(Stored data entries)
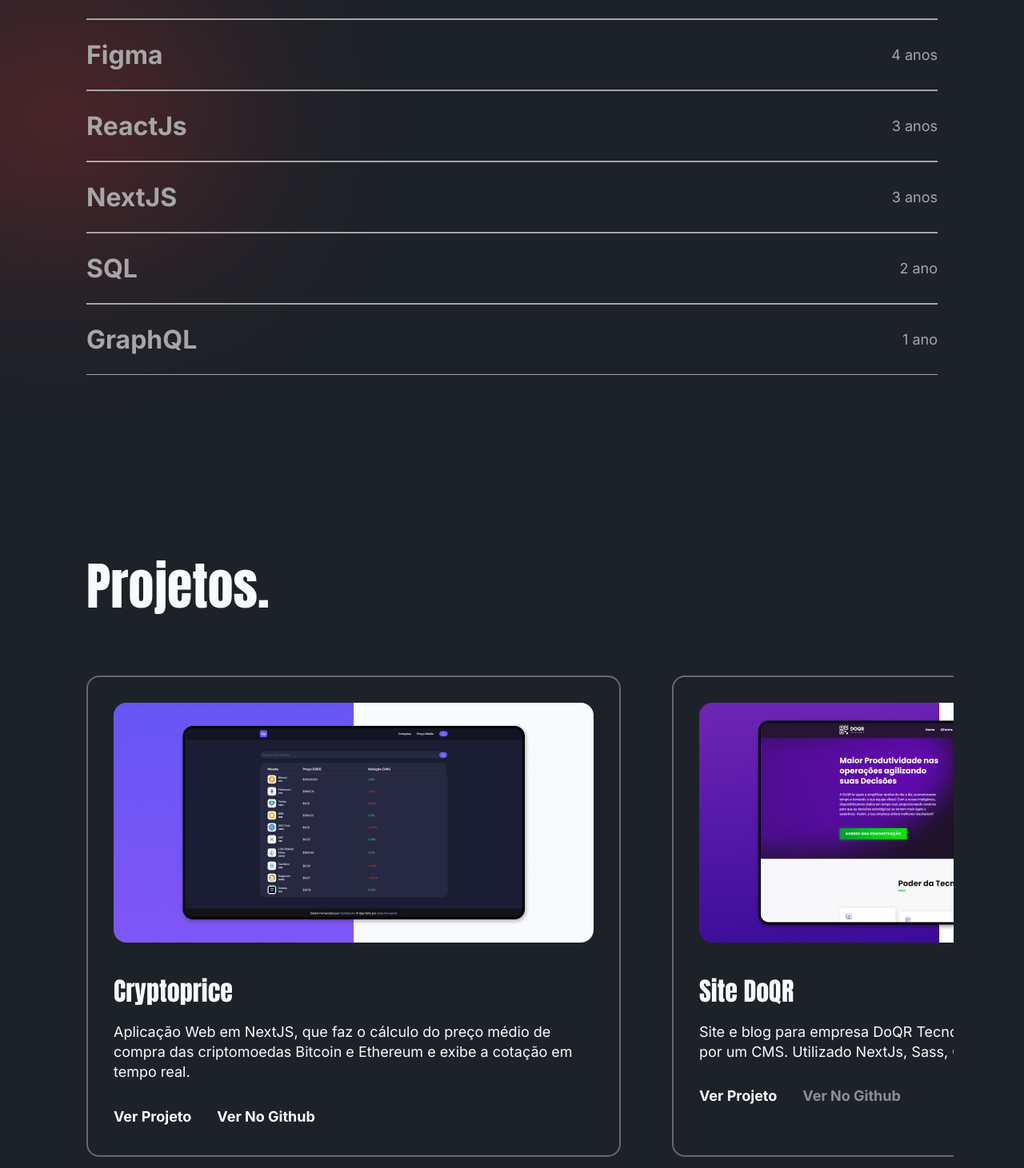
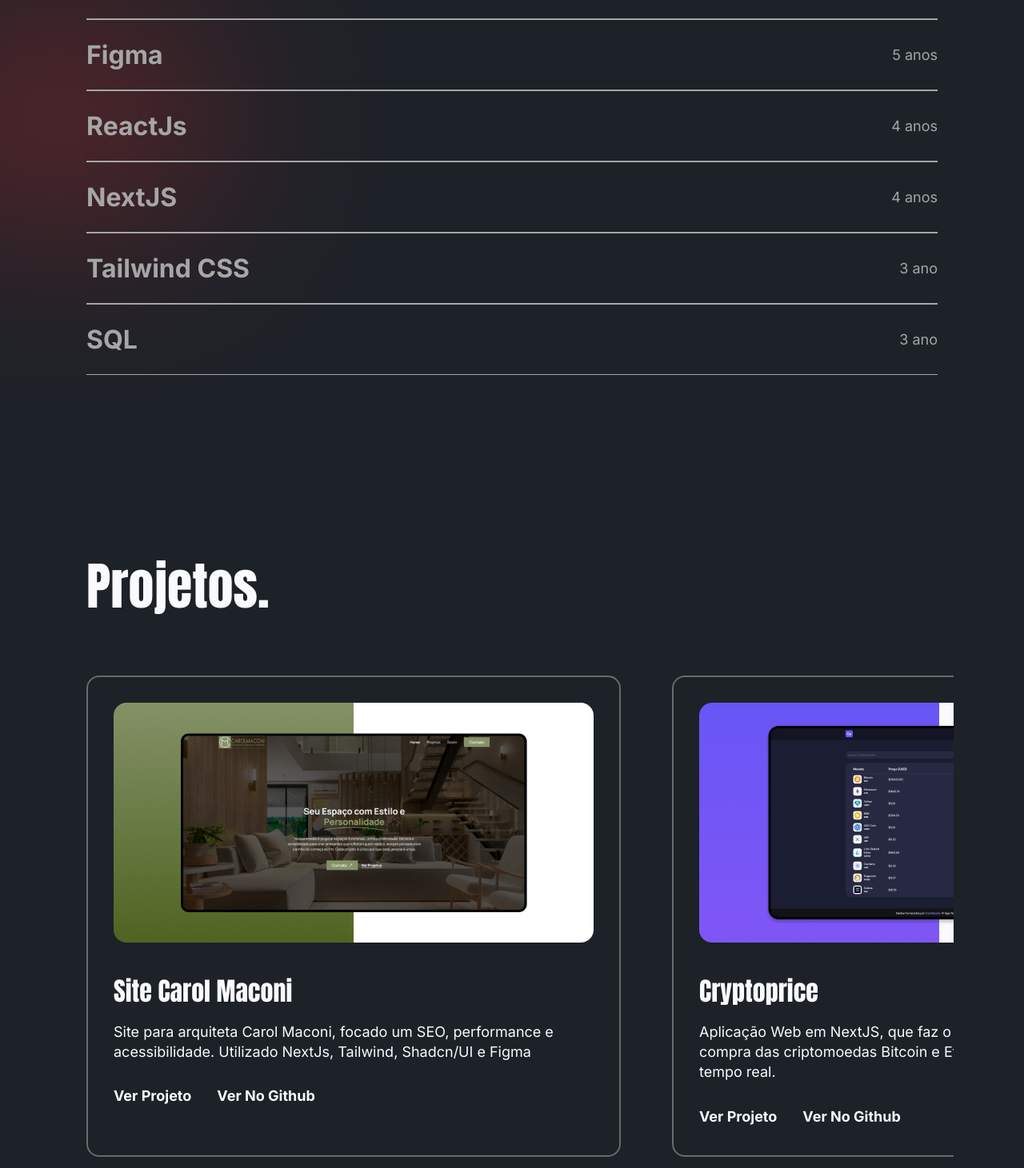
Before and after one commit to joaofbrigido/personal-portfolio, a Next.js app: page / in a window 1280 px wide. Shown: the part 1109-2570 px from the top of the page at 80% size. Built offline with nearby package versions, Linux system fonts and the light colour scheme.

Commit message:
add novo projeto e att tecnologias

```diff
--- a/src/Sections/SectionProjects/index.tsx
+++ b/src/Sections/SectionProjects/index.tsx
@@ -23,6 +23,15 @@
   const carouselData = [
     {
       id: 1,
+      title: 'Site Carol Maconi',
+      description:
+        'Site para arquiteta Carol Maconi, focado um SEO, performance e acessibilidade. Utilizado NextJs, Tailwind, Shadcn/UI e Figma',
+      linkProject: 'https://www.carolmaconi.com.br/',
+      linkGithub: 'https://github.com/jfab-projects/carolmaconi',
+      img: '/projects/imgProject5.jpg',
+    },
+    {
+      id: 2,
       title: 'Cryptoprice',
       description:
         'Aplicação Web em NextJS, que faz o cálculo do preço médio de compra das criptomoedas Bitcoin e Ethereum e exibe a cotação em tempo real.',
@@ -31,7 +40,7 @@
       img: '/projects/imgProject1.jpg',
     },
     {
-      id: 2,
+      id: 3,
       title: 'Site DoQR',
       description:
         'Site e blog para empresa DoQR Tecnologia, totalmente gerenciável por um CMS. Utilizado NextJs, Sass, GraphQL (Hygraph) e Figma',
@@ -40,7 +49,7 @@
       img: '/projects/imgProject2.jpg',
     },
     {
-      id: 3,
+      id: 4,
       title: 'Site Safrasul Alimentos',
       description:
         'Desenvolvimento e Design do site para Safrasul Alimentos. Tecnologias utilizadas: Html/Css/Javascript, C# Asp.Net Core e AdobeXD',
@@ -49,7 +58,7 @@
       img: '/projects/imgProject3.jpg',
     },
     {
-      id: 4,
+      id: 5,
       title: 'Controle Financeiro',
       description:
         'Aplicação Web que faz a gestão de receitas e despezas utilizando Html/Css/Javascript',
--- a/src/Sections/SectionTechnologies/index.tsx
+++ b/src/Sections/SectionTechnologies/index.tsx
@@ -8,7 +8,7 @@
     {
       id: 1,
       technology: 'Html/Css',
-      time: '4 anos',
+      time: '5 anos',
       img: {
         src: '/technologies/logo-html-css.svg',
         width: 90,
@@ -18,7 +18,7 @@
     {
       id: 2,
       technology: 'Javascript',
-      time: '4 anos',
+      time: '5 anos',
       img: {
         src: '/technologies/logo-js.svg',
         width: 80,
@@ -29,7 +29,7 @@
     {
       id: 3,
       technology: 'Figma',
-      time: '4 anos',
+      time: '5 anos',
       img: {
         src: '/technologies/logo-figma.svg',
         width: 80,
@@ -40,7 +40,7 @@
     {
       id: 4,
       technology: 'ReactJs',
-      time: '3 anos',
+      time: '4 anos',
       img: {
         src: '/technologies/logo-reactjs.svg',
         width: 80,
@@ -50,7 +50,7 @@
     {
       id: 5,
       technology: 'NextJS',
-      time: '3 anos',
+      time: '4 anos',
       img: {
         src: '/technologies/logo-nextjs.svg',
         width: 80,
@@ -59,10 +59,10 @@
     },
     {
       id: 6,
-      technology: 'SQL',
-      time: '2 ano',
+      technology: 'Tailwind CSS',
+      time: '3 ano',
       img: {
-        src: '/technologies/logo-sql.svg',
+        src: '/technologies/logo-tailwind.svg',
         width: 80,
         height: 80,
       },
@@ -70,10 +70,10 @@
     },
     {
       id: 7,
-      technology: 'GraphQL',
-      time: '1 ano',
+      technology: 'SQL',
+      time: '3 ano',
       img: {
-        src: '/technologies/logo-graphql.svg',
+        src: '/technologies/logo-sql.svg',
         width: 80,
         height: 80,
       },
```
Also changed, not shown: public/projects/imgProject5.jpg (added), public/technologies/logo-tailwind.svg (added).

WORK TASK
Go through the records and show every line with the string "title" in it.

TASK RESPONSE
+      title: 'Site Carol Maconi',
       title: 'Cryptoprice',
       title: 'Site DoQR',
       title: 'Site Safrasul Alimentos',
       title: 'Controle Financeiro',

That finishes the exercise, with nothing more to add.